Editor's Note: Ask an ICMA Manager is a monthly blog series where ICMA asks a current or former local government manager or local government professional to answer a question on a management issue facing local government.
Ask an ICMA Manager: What Is the Difference Between Managing in Large and Small Communities?
by Bryan Hill, county executive, Fairfax County, Virginia
I have seen more similarities than differences; however, due to the size of Fairfax County, it tends to develop a culture of doing business that I must pay attention to as I try to build confidence in staff as well as the board of supervisors. Here are the three differences:
In leaving James City County, I left behind an annual budget of $228 million and approximately 900 employees. The Fairfax County general fund budget is $4.3 billion, with more than 12,000 employees. Communicating and connecting is a challenge, especially coming from outside the organization. My daily schedule of starting at 7 a.m. until completion has not changed; however, I have had to be more efficient in my use of time. In larger jurisdictions, being able to address questions concisely is a must, along with trusting your team to enhance relationships with all stakeholders. I have had more than 500 meetings internally and externally in my first five months, as I believe it is important to understand the needs of residents, staff, and regional partners while also balancing the expectations of the board of supervisors. My past experiences in finance and budget have helped with understanding the budget process used in Fairfax County, as its process is like what I used in James City County and Beaufort County, South Carolina.

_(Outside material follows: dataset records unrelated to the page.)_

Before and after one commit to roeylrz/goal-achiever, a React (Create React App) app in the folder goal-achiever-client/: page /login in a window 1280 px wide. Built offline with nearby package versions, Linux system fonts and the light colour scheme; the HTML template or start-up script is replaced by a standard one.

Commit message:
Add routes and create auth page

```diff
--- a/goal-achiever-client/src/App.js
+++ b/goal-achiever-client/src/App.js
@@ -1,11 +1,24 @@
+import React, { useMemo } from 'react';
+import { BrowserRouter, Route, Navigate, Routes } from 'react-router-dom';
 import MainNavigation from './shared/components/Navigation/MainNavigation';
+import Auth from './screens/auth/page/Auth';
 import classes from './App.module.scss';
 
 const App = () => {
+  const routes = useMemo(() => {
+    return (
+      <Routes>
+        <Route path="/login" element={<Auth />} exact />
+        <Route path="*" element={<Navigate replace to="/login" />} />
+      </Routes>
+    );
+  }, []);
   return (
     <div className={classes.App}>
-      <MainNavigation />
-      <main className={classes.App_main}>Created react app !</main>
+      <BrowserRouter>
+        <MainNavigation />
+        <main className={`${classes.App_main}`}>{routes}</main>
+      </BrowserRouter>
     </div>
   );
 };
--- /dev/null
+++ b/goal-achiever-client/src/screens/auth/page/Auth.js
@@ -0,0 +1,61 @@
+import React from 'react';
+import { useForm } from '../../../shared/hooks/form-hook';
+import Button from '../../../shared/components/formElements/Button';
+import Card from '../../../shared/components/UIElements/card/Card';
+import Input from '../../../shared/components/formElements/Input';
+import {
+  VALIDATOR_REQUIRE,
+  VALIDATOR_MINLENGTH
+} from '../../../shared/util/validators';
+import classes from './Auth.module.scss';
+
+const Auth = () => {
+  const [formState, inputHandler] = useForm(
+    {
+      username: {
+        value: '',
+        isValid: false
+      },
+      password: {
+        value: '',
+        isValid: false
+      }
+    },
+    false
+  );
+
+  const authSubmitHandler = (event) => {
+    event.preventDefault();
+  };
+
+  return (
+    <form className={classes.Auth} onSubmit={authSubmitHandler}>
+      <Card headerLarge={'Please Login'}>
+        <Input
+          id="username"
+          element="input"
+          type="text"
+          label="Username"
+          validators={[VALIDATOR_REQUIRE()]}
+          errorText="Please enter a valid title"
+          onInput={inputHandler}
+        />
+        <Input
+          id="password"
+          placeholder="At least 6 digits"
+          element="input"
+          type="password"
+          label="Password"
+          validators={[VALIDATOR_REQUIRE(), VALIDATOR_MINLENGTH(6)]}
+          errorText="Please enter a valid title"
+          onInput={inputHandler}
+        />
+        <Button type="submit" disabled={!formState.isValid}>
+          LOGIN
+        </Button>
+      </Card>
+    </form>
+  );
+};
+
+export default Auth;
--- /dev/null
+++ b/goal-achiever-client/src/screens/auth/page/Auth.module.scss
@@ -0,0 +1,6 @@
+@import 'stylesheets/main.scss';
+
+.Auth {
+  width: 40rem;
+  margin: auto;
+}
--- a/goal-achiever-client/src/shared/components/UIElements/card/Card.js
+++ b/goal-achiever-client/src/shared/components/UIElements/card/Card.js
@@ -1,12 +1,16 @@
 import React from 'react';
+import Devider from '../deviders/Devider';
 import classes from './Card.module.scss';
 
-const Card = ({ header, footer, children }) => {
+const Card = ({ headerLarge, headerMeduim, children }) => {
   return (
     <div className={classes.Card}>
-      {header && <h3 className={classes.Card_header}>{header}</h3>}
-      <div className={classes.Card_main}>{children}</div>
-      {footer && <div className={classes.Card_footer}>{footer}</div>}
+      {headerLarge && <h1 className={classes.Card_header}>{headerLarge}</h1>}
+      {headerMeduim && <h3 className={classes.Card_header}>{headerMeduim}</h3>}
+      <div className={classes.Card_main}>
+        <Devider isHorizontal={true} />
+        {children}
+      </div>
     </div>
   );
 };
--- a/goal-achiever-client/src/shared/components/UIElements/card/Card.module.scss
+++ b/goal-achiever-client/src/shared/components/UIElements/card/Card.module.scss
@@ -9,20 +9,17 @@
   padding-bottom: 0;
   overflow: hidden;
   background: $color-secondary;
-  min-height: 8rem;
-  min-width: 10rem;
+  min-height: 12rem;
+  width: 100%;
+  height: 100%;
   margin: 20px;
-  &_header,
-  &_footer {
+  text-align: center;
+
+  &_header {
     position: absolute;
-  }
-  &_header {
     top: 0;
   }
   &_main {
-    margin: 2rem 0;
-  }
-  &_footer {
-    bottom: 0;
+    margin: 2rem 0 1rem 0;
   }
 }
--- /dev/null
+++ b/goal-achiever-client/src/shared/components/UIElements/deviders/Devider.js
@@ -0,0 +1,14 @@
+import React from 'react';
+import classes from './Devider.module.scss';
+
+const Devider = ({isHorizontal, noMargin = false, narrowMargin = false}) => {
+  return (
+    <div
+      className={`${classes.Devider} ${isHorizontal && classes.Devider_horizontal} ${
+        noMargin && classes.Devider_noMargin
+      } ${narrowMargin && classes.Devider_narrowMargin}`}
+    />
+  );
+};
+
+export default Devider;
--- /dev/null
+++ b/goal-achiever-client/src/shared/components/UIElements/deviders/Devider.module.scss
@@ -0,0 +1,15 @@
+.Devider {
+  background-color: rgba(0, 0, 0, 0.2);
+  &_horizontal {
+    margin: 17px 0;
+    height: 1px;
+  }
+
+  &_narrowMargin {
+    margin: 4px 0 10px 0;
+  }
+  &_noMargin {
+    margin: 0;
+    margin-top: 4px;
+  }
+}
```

Increased Transportation Strategies
In both James City County and Fairfax County, transportation is a high priority. Northern Virginia, however, will continue to have opportunities to address traffic congestion and mitigation and to work on adequate funding models for Metrorail. As you can imagine, there are numerous complexities associated with moving a population of 1.2 million residents while creating a balance to ensure that the workforce and the tourists can continue to move freely around our great community.
“Size” - Your Mind Is Now Working 24/7
The final difference can be characterized with the word “size.” My mind is now ever working to communicate to a larger audience, streamline the process to help promote economic development, and lead an extremely well-run organization into the future. Every jurisdiction continually struggles with school funding, economic development, environment (stormwater), state funding challenges, and the expectations to provide exemplary delivery of services to residents. I have readily embraced and accepted the challenge and the employees of Fairfax County, who are forward-thinking employees looking to make local government better as we battle through less federal and state funding.
As I have transitioned into a local government 16 times the size in population, I've found that the key during any transition is to listen and understand the needs of the constituents while a strategy is developed to proactively identify and address those needs, because there is only a short window of time to solve their needs before it becomes a concern for elected officials. In closing, I want to thank executive assistants Ania Eckhardt (James City County) and Sue Robinson (Fairfax County) for their support and general understanding of how I work. They have made me a better administrator.
Small City Helps Create a Big Success. This article from 2012 looks at how one community, Whitewater, Wisconsin, partnered with an area university to create a new innovation center to help with the community's economic development.
The Small But Mighty City of Colquitt Doesn't Quit. This 2017 blog post looks at how one small community has used the arts to improve the community both economically and culturally.
Too Small to Benchmark? Not! In another 2017 blog post, ICMA looks at how small communities are still managing to benchmark their performance.